This year, Samford has a new recording-breaking freshman class of 1,080 incoming students, increasing the undergraduate population to 3,820 students. This is the first year for Samford having an incoming class of more than 1,000 students. With a large class of incoming students comes additional problems with parking and housing.
Along with the record class, Samford recently began construction on renovating Seibert Hall this past spring, causing tons of construction equipment, materials and workers to be on campus. Workers moving equipment and temporarily closing roads cause a backlog for students to travel around campus. Construction is planned to be finished in the Fall of 2024.
In addition to the increase in students, the University has had to hire more faculty and employees to service the growing population, adding to the amount of cars parked on campus each day.
Due to students getting back into classes, the first week of school caused the most issues as many students expressed concerns about having to search 20-30 min in order to find parking. During the first week, the University canceled all parking tickets between August 21 through 25 due to the issues of parking.
Senior Class President Mary Parker, discussed how the first week of school was very hectic and neither the university or students were anticipating there to be so many cars on campus. She, however, commended the school for taking swift action in order to remedy the situation and said that the “school has done everything they can with the situation we have.”
Parker states that SGA, particularly the Senate, have worked very closely with Transportation Services to relay student concerns, with most of the concerns having received a lot of positive feedback for being resolved. Parker encourages students to reach out to their senators through their colleges if they have any concerns.

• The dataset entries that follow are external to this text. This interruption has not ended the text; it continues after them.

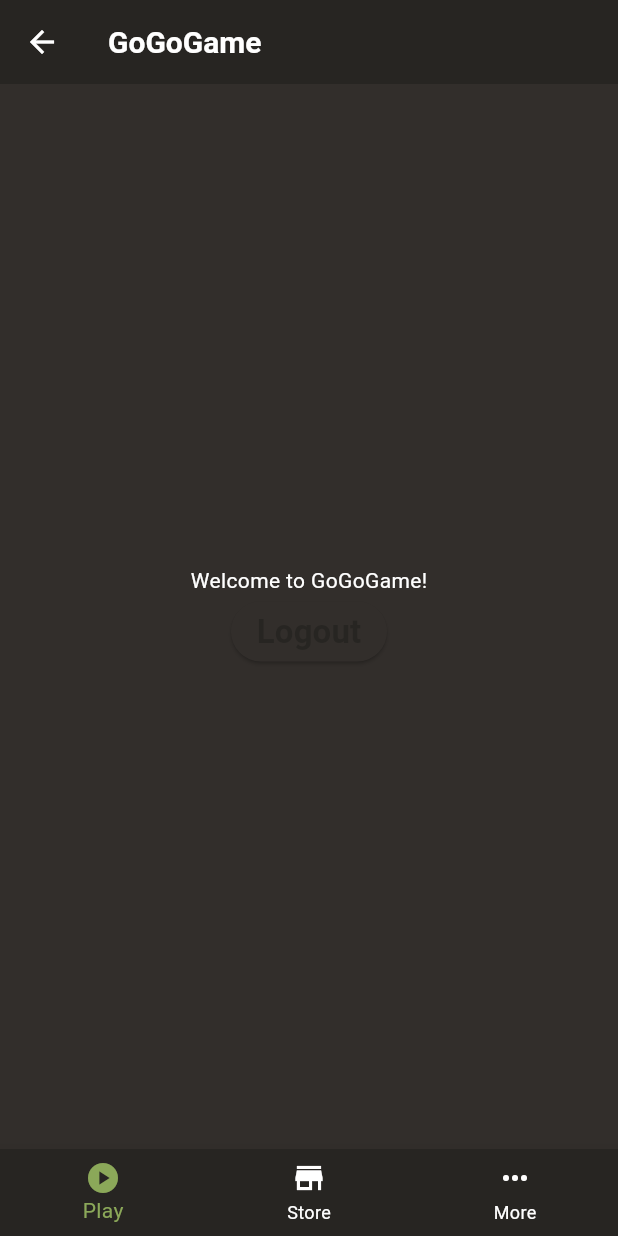
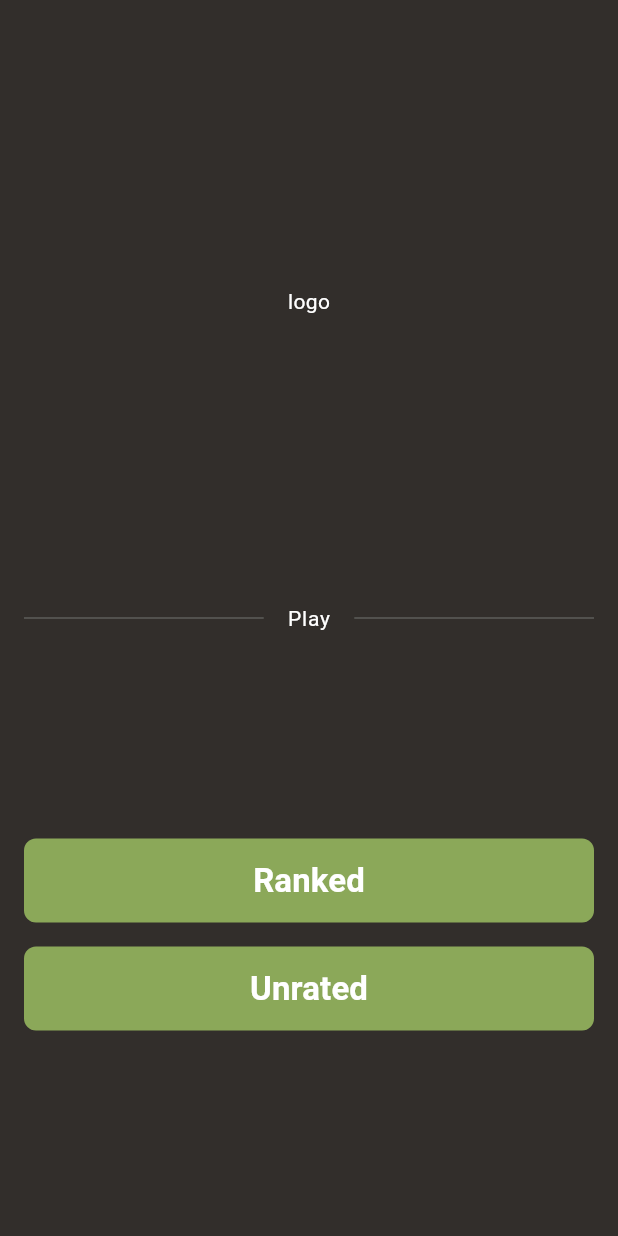
Before and after one commit to MeowKyWay/GoGoGame, a Flutter app: the PlayPage widget shown alone on an empty page, opened directly, on a phone screen of 412 x 824 dp. Run offline on Flutter 3.47's test engine with Material 3 defaults, Android fonts, the phone set to English and light mode, and no system bars; drawn by our look-alikes of loader_overlay; our stand-ins replace flutter_riverpod, flutter_secure_storage, flutter_spinkit, gap, go_router; missing offline and left inert: dart_jsonwebtoken; accounts and stored records are empty.

Commit message:
Added play page

```diff
--- a/frontend/lib/main.dart
+++ b/frontend/lib/main.dart
@@ -7,7 +7,6 @@ import 'package:gogogame_frontend/core/services/auth/auth_service_provider.dart'
 import 'package:gogogame_frontend/core/themes/app_theme.dart';
 import 'package:gogogame_frontend/pages/auth/login_page/login_page.dart';
 import 'package:gogogame_frontend/pages/home/home_scaffold.dart';
-import 'package:gogogame_frontend/pages/home/play_page/play_page.dart';
 import 'package:loader_overlay/loader_overlay.dart';
 
 void main() {
--- a/frontend/lib/pages/home/home_scaffold.dart
+++ b/frontend/lib/pages/home/home_scaffold.dart
@@ -1,5 +1,6 @@
 import 'package:flutter/material.dart';
 import 'package:flutter/widgets.dart';
+import 'package:gogogame_frontend/pages/home/play_page/play_page.dart';
 
 class HomeScaffold extends StatefulWidget {
   const HomeScaffold({super.key});
@@ -26,7 +27,10 @@ class _HomeScaffoldState extends State<HomeScaffold> {
         currentIndex: _currentIndex,
         items: const <BottomNavigationBarItem>[
           BottomNavigationBarItem(icon: Icon(Icons.play_circle), label: 'Play'),
-          BottomNavigationBarItem(icon: Icon(Icons.store), label: 'Store'),
+          BottomNavigationBarItem(
+            icon: Icon(Icons.shopping_bag),
+            label: 'Store',
+          ),
           BottomNavigationBarItem(icon: Icon(Icons.more_horiz), label: 'More'),
         ],
       ),
@@ -34,12 +38,7 @@ class _HomeScaffoldState extends State<HomeScaffold> {
         controller: _pageController,
         physics: const NeverScrollableScrollPhysics(),
         children: <Widget>[
-          Center(
-            child: Column(
-              mainAxisAlignment: MainAxisAlignment.center,
-              children: const <Widget>[Text('Welcome to GoGoGame!')],
-            ),
-          ),
+          PlayPage(),
           Center(
             child: Column(
               mainAxisAlignment: MainAxisAlignment.center,
--- a/frontend/lib/pages/home/play_page/play_page.dart
+++ b/frontend/lib/pages/home/play_page/play_page.dart
@@ -1,32 +1,49 @@
 import 'package:flutter/material.dart';
 import 'package:flutter_riverpod/flutter_riverpod.dart';
-import 'package:gogogame_frontend/core/services/auth/auth_service_provider.dart';
+import 'package:gogogame_frontend/widget/text_divider.dart';
 
 class PlayPage extends ConsumerWidget {
   const PlayPage({super.key});
 
   @override
   Widget build(BuildContext context, WidgetRef ref) {
-    return Scaffold(
-      appBar: AppBar(title: const Text('GoGoGame')),
-      bottomNavigationBar: BottomNavigationBar(
-        items: const <BottomNavigationBarItem>[
-          BottomNavigationBarItem(icon: Icon(Icons.play_circle), label: 'Play'),
-          BottomNavigationBarItem(icon: Icon(Icons.store), label: 'Store'),
-          BottomNavigationBarItem(icon: Icon(Icons.more_horiz), label: 'More'),
+    return Padding(
+      padding: const EdgeInsets.symmetric(horizontal: 16.0),
+      child: Column(
+        mainAxisSize: MainAxisSize.max,
+        children: [
+          Flexible(flex: 1, child: Center(child: Text('logo'))),
+          TextDivider(text: 'Play'),
+          Flexible(
+            flex: 1,
+            child: Column(
+              mainAxisAlignment: MainAxisAlignment.center,
+              spacing: 16,
+              children: [
+                SizedBox(
+                  height: 56,
+                  width: double.infinity,
+                  child: FilledButton(
+                    onPressed: () {
+                      throw UnimplementedError();
+                    },
+                    child: Text('Ranked'),
+                  ),
+                ),
+                SizedBox(
+                  height: 56,
+                  width: double.infinity,
+                  child: FilledButton(
+                    onPressed: () {
+                      throw UnimplementedError();
+                    },
+                    child: Text('Unrated'),
+                  ),
+                ),
+              ],
+            ),
+          ),
         ],
-      ),
-      body: Center(
-        child: Column(
-          mainAxisAlignment: MainAxisAlignment.center,
-          children: <Widget>[
-            const Text('Welcome to GoGoGame!'),
-            ElevatedButton(
-              onPressed: ref.read(authStateProvider.notifier).logout,
-              child: const Text('Logout'),
-            ),
-          ],
-        ),
       ),
     );
   }
```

Following the first week, Samford introduced a “limo golf cart service” which travels around campus in order to help ferry students and employees to their destination. They have also begun to re-strip parking in various locations with the focus being West Village due to the amount of unused spaces there.
Chief Officer Tommy Taylor, the director of the Department of Public Safety and Emergency Preparedness, was very open about the ongoing situation and seems assured of the steps the University is taking. He discussed how the University is feeling “growing pains” due to the increase in enrollment and dealing with construction around campus.
Chief Taylor talked about how this has been discussed as the “perfect storm,” but he believes that the university is doing everything they can to resolve it. The university is striving to be proactive rather than reactive in order solve this current dilemma. The university is striving to be proactive rather than reactive in order to solve this current dilemma.
“[I] know this is something extremely important to the President and to public safety. We want the campus to remain safe.”
For now, Samford is limited on how they can solve parking in the short term; however, there are already plans being made for the future. “Samford has done a lot to alleviate the issue,” Mary Parker said. “In the years to come, we will see changes.” From adding parking lots and parking decks to increasing transportation around campus, Samford is looking toward the future in order to benefit students, professors and employees.